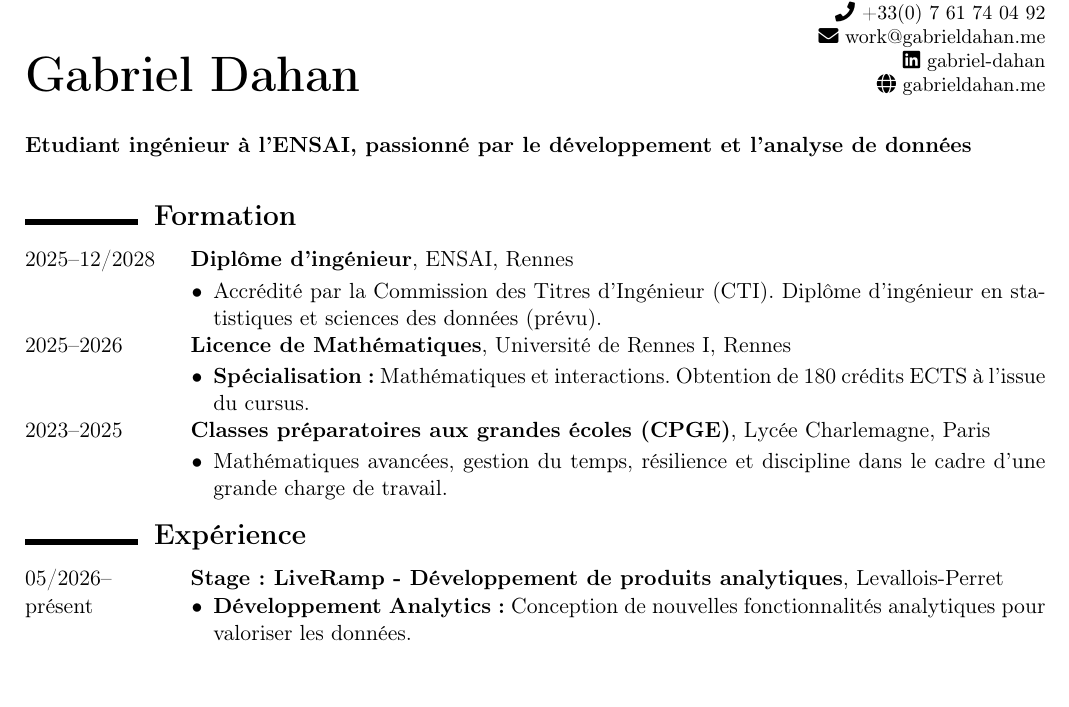
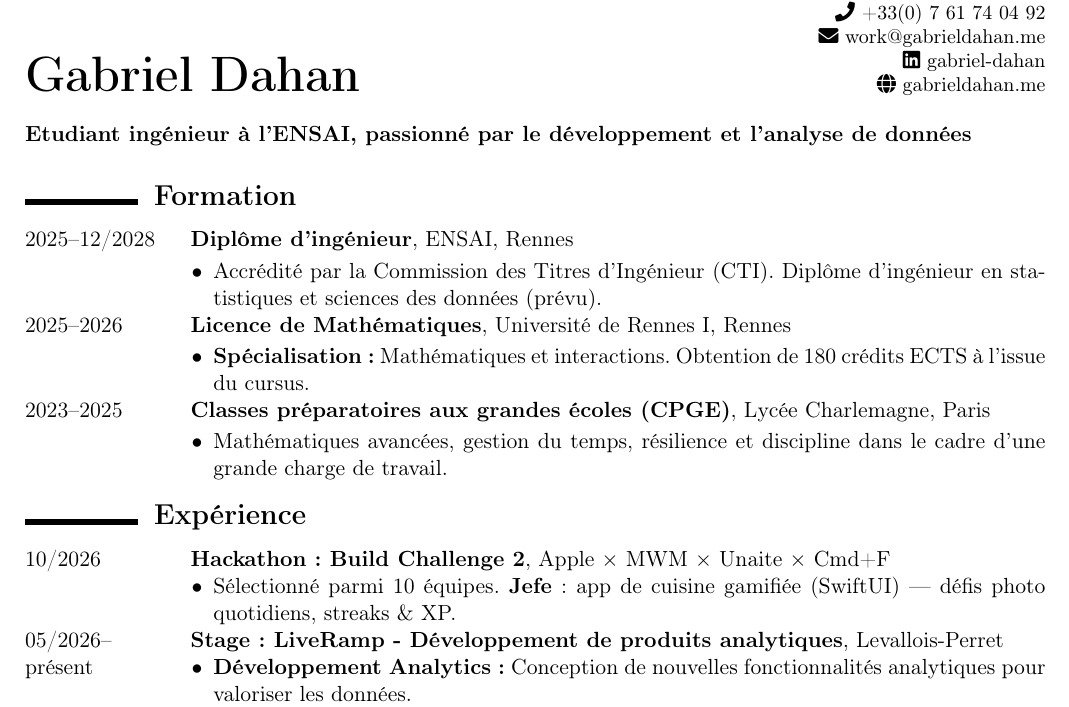
Before and after one commit to gabriel-dahan/my-resume, a LaTeX CV (fr/resume_fr.tex): part of the page, cut so that both start at the same text. Compiled offline with pdfLaTeX.

Commit message:
New resume including Hackathon

```diff
--- a/resume_fr.tex
+++ b/fr/resume_fr.tex
@@ -45,12 +45,12 @@
     \faGlobe \ \href{https://gabrieldahan.me/}{gabrieldahan.me}
 \end{minipage}
 
-\vspace{0.6cm}
+\vspace{0.4cm}
 
 % --- Sous-titre ---
 \textbf{Etudiant ingénieur à l'ENSAI, passionné par le développement et l'analyse de données}
 
-\vspace{0.4cm}
+\vspace{0.25cm}
 
 % ================= EDUCATION =================
 \section*{Formation}
@@ -79,6 +79,11 @@
 \section*{Expérience}
 
 \begin{tabularx}{\textwidth}{@{}p{2.5cm} X@{}}
+10/2026 & \textbf{Hackathon : Build Challenge 2}, Apple × MWM × Unaite × Cmd+F
+  \begin{itemize}[leftmargin=0.4cm, itemsep=1pt, topsep=0pt]
+    \item Sélectionné parmi 10 équipes. \textbf{Jefe} : app de cuisine gamifiée (SwiftUI) — défis photo quotidiens, streaks \& XP.
+  \end{itemize} \\
+
 05/2026--présent & \textbf{Stage: LiveRamp - Développement de produits analytiques}, Levallois-Perret
   \begin{itemize}[leftmargin=0.4cm, itemsep=1pt, topsep=0pt]
     \item \textbf{Développement Analytics :} Conception de nouvelles fonctionnalités analytiques pour valoriser les données.
```
Also changed, not shown: en/resume_en.tex (renamed from resume_en.tex, +7 -2 lines), en/resume_en.pdf (added), fr/resume_fr.pdf (added), resume_en.pdf (deleted), resume_fr.pdf (deleted), 1 other file.
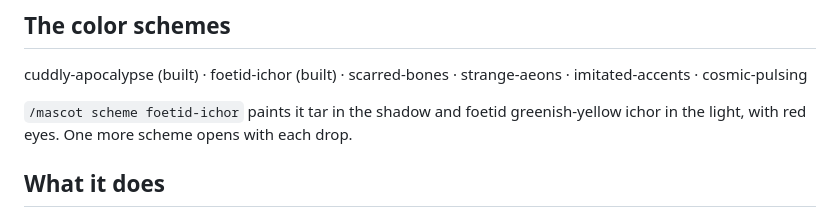
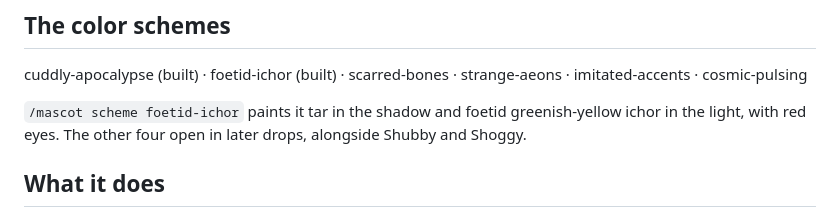
Before and after one commit to jabianch/accidental-intelligence, a Markdown page: plugins/apocalypse-mascots/README.md, the part around the change. GitHub-like rendering.

Commit message:
The README no longer promises a scheme with every drop; Shubby and Shoggy take drops of their own.
Co-Authored-By: Claude Opus 5.5 <noreply@anthropic.com>
Claude-Session: https://claude.ai/code/session_01CS78vWDUTqmygfkFhxH8if

```diff
--- a/plugins/apocalypse-mascots/README.md
+++ b/plugins/apocalypse-mascots/README.md
@@ -30,7 +30,7 @@ Answer `y` to add the marketplace, then pick the user scope. Site: https://accid
 
 cuddly-apocalypse (built) · foetid-ichor (built) · scarred-bones · strange-aeons · imitated-accents · cosmic-pulsing
 
-`/mascot scheme foetid-ichor` paints it tar in the shadow and foetid greenish-yellow ichor in the light, with red eyes. One more scheme opens with each drop.
+`/mascot scheme foetid-ichor` paints it tar in the shadow and foetid greenish-yellow ichor in the light, with red eyes. The other four open in later drops, alongside Shubby and Shoggy.
 
 ## What it does
 
```
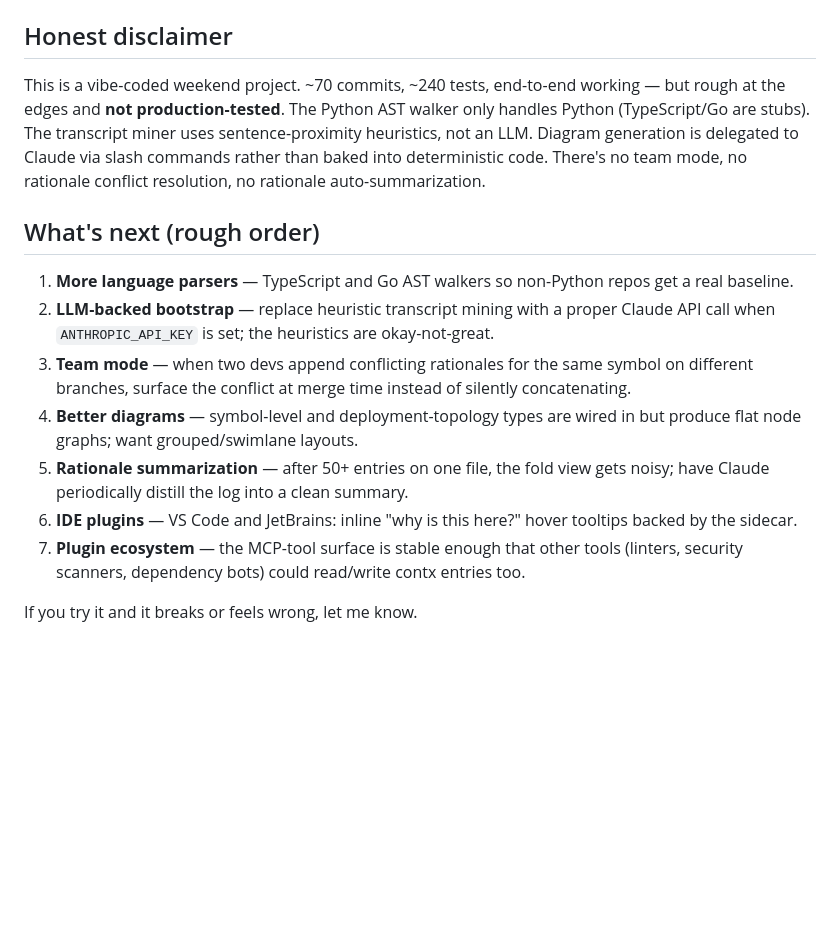
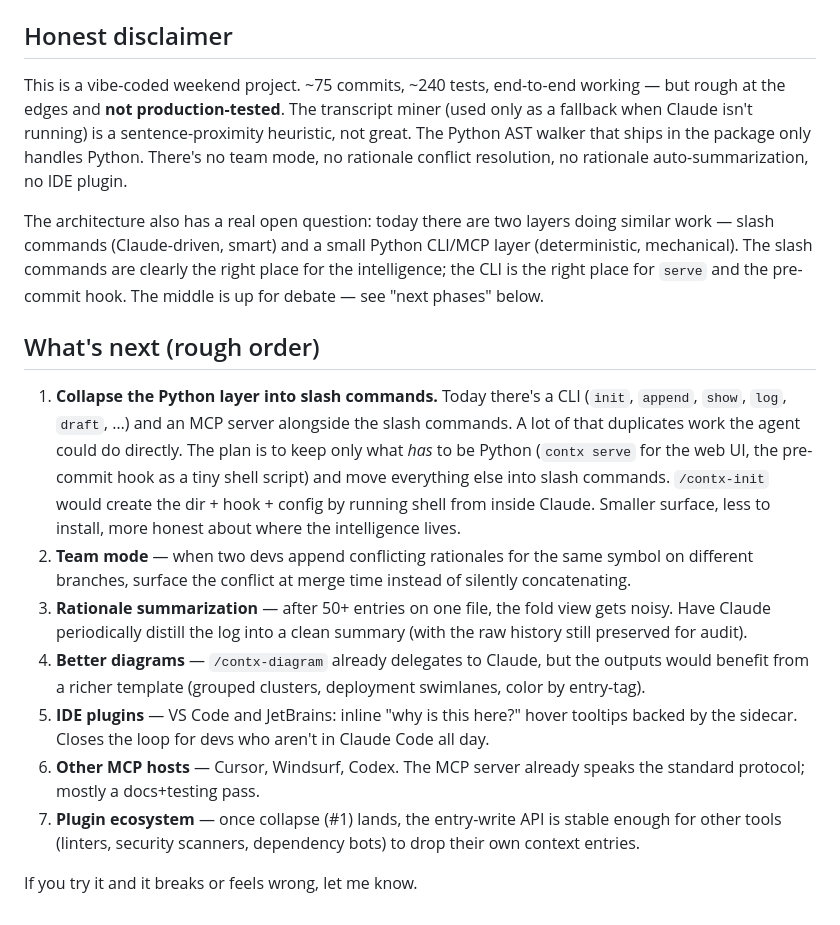
Before and after one commit to mrinmoy-saikia03/contx, a Markdown page: docs/PITCH.md, the part around one of its changes. Drawn GitHub-style; blank space fills up the shorter version.

```diff
--- a/docs/PITCH.md
+++ b/docs/PITCH.md
@@ -40,16 +81,18 @@ Once installed:
 
 ## Honest disclaimer
 
-This is a vibe-coded weekend project. ~70 commits, ~240 tests, end-to-end working — but rough at the edges and **not production-tested**. The Python AST walker only handles Python (TypeScript/Go are stubs). The transcript miner uses sentence-proximity heuristics, not an LLM. Diagram generation is delegated to Claude via slash commands rather than baked into deterministic code. There's no team mode, no rationale conflict resolution, no rationale auto-summarization.
+This is a vibe-coded weekend project. ~75 commits, ~240 tests, end-to-end working — but rough at the edges and **not production-tested**. The transcript miner (used only as a fallback when Claude isn't running) is a sentence-proximity heuristic, not great. The Python AST walker that ships in the package only handles Python. There's no team mode, no rationale conflict resolution, no rationale auto-summarization, no IDE plugin.
+
+The architecture also has a real open question: today there are two layers doing similar work — slash commands (Claude-driven, smart) and a small Python CLI/MCP layer (deterministic, mechanical). The slash commands are clearly the right place for the intelligence; the CLI is the right place for `serve` and the pre-commit hook. The middle is up for debate — see "next phases" below.
 
 ## What's next (rough order)
 
-1. **More language parsers** — TypeScript and Go AST walkers so non-Python repos get a real baseline.
-2. **LLM-backed bootstrap** — replace heuristic transcript mining with a proper Claude API call when `ANTHROPIC_API_KEY` is set; the heuristics are okay-not-great.
-3. **Team mode** — when two devs append conflicting rationales for the same symbol on different branches, surface the conflict at merge time instead of silently concatenating.
-4. **Better diagrams** — symbol-level and deployment-topology types are wired in but produce flat node graphs; want grouped/swimlane layouts.
-5. **Rationale summarization** — after 50+ entries on one file, the fold view gets noisy; have Claude periodically distill the log into a clean summary.
-6. **IDE plugins** — VS Code and JetBrains: inline "why is this here?" hover tooltips backed by the sidecar.
-7. **Plugin ecosystem** — the MCP-tool surface is stable enough that other tools (linters, security scanners, dependency bots) could read/write contx entries too.
+1. **Collapse the Python layer into slash commands.** Today there's a CLI (`init`, `append`, `show`, `log`, `draft`, …) and an MCP server alongside the slash commands. A lot of that duplicates work the agent could do directly. The plan is to keep only what *has* to be Python (`contx serve` for the web UI, the pre-commit hook as a tiny shell script) and move everything else into slash commands. `/contx-init` would create the dir + hook + config by running shell from inside Claude. Smaller surface, less to install, more honest about where the intelligence lives.
+2. **Team mode** — when two devs append conflicting rationales for the same symbol on different branches, surface the conflict at merge time instead of silently concatenating.
+3. **Rationale summarization** — after 50+ entries on one file, the fold view gets noisy. Have Claude periodically distill the log into a clean summary (with the raw history still preserved for audit).
+4. **Better diagrams** — `/contx-diagram` already delegates to Claude, but the outputs would benefit from a richer template (grouped clusters, deployment swimlanes, color by entry-tag).
+5. **IDE plugins** — VS Code and JetBrains: inline "why is this here?" hover tooltips backed by the sidecar. Closes the loop for devs who aren't in Claude Code all day.
+6. **Other MCP hosts** — Cursor, Windsurf, Codex. The MCP server already speaks the standard protocol; mostly a docs+testing pass.
+7. **Plugin ecosystem** — once collapse (#1) lands, the entry-write API is stable enough for other tools (linters, security scanners, dependency bots) to drop their own context entries.
 
 If you try it and it breaks or feels wrong, let me know.
```
Also changed, not shown: other parts of docs/PITCH.md (+42 -1 lines).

━━━━━━

Using the entries, return every line where the word "vspace" can be found.

-\vspace{0.6cm}
+\vspace{0.4cm}
-\vspace{0.4cm}
+\vspace{0.25cm}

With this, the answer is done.